= Beginning of Section =

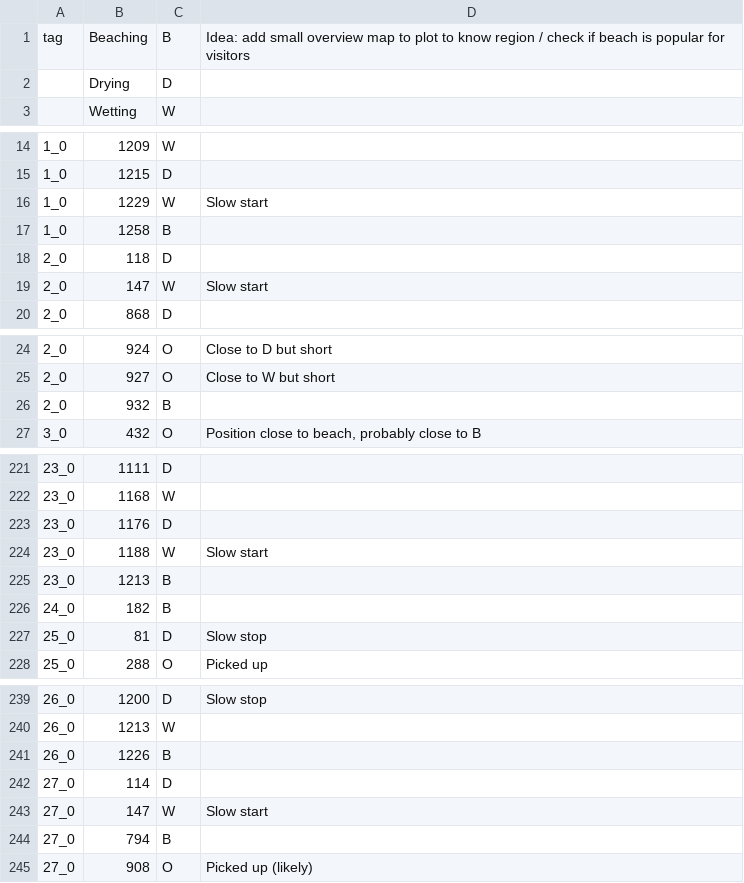
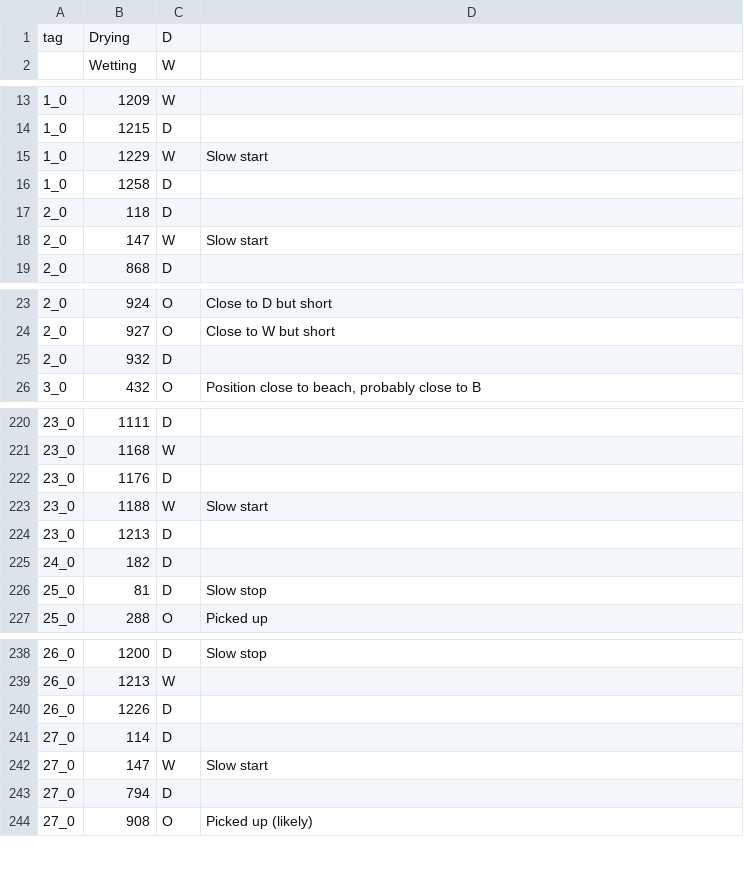
Before and after one commit to mes-uu/Paper-Drifters-Groundings-Wadden-Sea-Floating-Macroplastic, a CSV file: data/in/waddendrifters2023_grounding_events_manual_coding.csv, drawn as a sheet; only a part is shown, gaps mark what is left out; removed rows and columns are numbered as before the commit, all else as after; the diff covers the shown part only; the diff names each change by its address in the sheet, - before the commit and + after, or states it on an @@ line.

```diff
--- a/data/in/waddendrifters2023_grounding_events_manual_coding.csv
+++ b/data/in/waddendrifters2023_grounding_events_manual_coding.csv
-row 1: tag | Beaching | B | Idea: add small overview map to plot to know region / check if beach is popular for visitors
-A1: (empty)
+A1: tag
-C16: B
+C16: D
-C25: B
+C25: D
-C224:C225: B
+C224:C225: D
-C240: B
+C240: D
-C243: B
+C243: D
```
Also changed, not shown: 13 edited cells elsewhere in this file, data/in/waddendrifters2023_grounding_events_manual_coding_validation.csv, 17 other files.
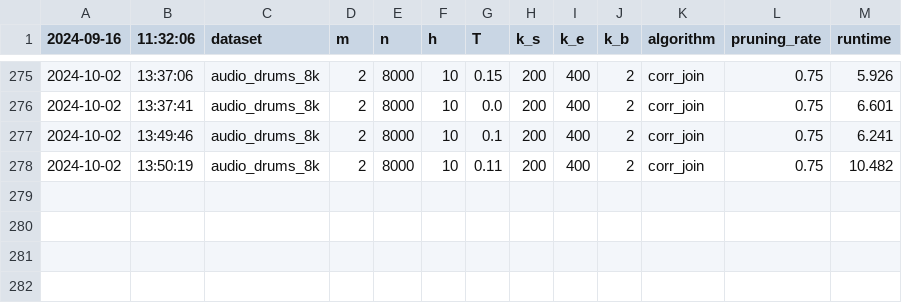
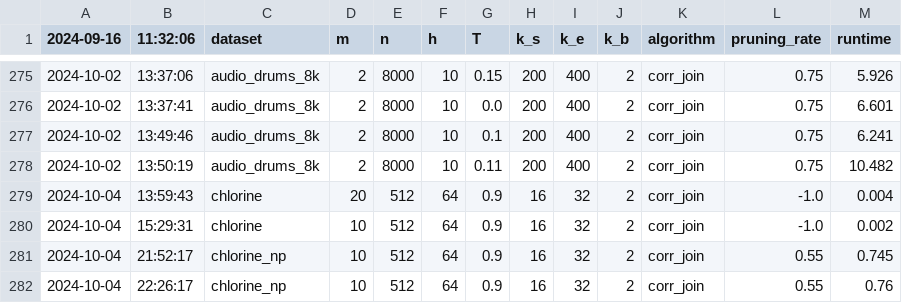
Before and after one commit to felixmerz00/bachelor-thesis, a CSV file: code/corr_join/logs/performance_log.csv, drawn as a sheet; only a part is shown, gaps mark what is left out.

```diff
--- a/code/corr_join/logs/performance_log.csv
+++ b/code/corr_join/logs/performance_log.csv
@@ -278 +278,5 @@
 2024-10-02,13:50:19,audio_drums_8k,2,8000,10,0.11,200,400,2,corr_join,0.75,10.482
+2024-10-04,13:59:43,chlorine,20,512,64,0.9,16,32,2,corr_join,-1.0,0.004
+2024-10-04,15:29:31,chlorine,10,512,64,0.9,16,32,2,corr_join,-1.0,0.002
+2024-10-04,21:52:17,chlorine_np,10,512,64,0.9,16,32,2,corr_join,0.55,0.745
+2024-10-04,22:26:17,chlorine_np,10,512,64,0.9,16,32,2,corr_join,0.55,0.76
```
Also changed, not shown: 4 other files.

= End of Section =

**Work to be completed**. Retype every entry word for word, but do not carry over the pictures.

**Solution to this task**.
Before and after one commit to mes-uu/Paper-Drifters-Groundings-Wadden-Sea-Floating-Macroplastic, a CSV file: data/in/waddendrifters2023_grounding_events_manual_coding.csv, drawn as a sheet; only a part is shown, gaps mark what is left out; removed rows and columns are numbered as before the commit, all else as after; the diff covers the shown part only; the diff names each change by its address in the sheet, - before the commit and + after, or states it on an @@ line.

```diff
--- a/data/in/waddendrifters2023_grounding_events_manual_coding.csv
+++ b/data/in/waddendrifters2023_grounding_events_manual_coding.csv
-row 1: tag | Beaching | B | Idea: add small overview map to plot to know region / check if beach is popular for visitors
-A1: (empty)
+A1: tag
-C16: B
+C16: D
-C25: B
+C25: D
-C224:C225: B
+C224:C225: D
-C240: B
+C240: D
-C243: B
+C243: D
```
Also changed, not shown: 13 edited cells elsewhere in this file, data/in/waddendrifters2023_grounding_events_manual_coding_validation.csv, 17 other files.
Before and after one commit to felixmerz00/bachelor-thesis, a CSV file: code/corr_join/logs/performance_log.csv, drawn as a sheet; only a part is shown, gaps mark what is left out.

```diff
--- a/code/corr_join/logs/performance_log.csv
+++ b/code/corr_join/logs/performance_log.csv
@@ -278 +278,5 @@
 2024-10-02,13:50:19,audio_drums_8k,2,8000,10,0.11,200,400,2,corr_join,0.75,10.482
+2024-10-04,13:59:43,chlorine,20,512,64,0.9,16,32,2,corr_join,-1.0,0.004
+2024-10-04,15:29:31,chlorine,10,512,64,0.9,16,32,2,corr_join,-1.0,0.002
+2024-10-04,21:52:17,chlorine_np,10,512,64,0.9,16,32,2,corr_join,0.55,0.745
+2024-10-04,22:26:17,chlorine_np,10,512,64,0.9,16,32,2,corr_join,0.55,0.76
```
Also changed, not shown: 4 other files.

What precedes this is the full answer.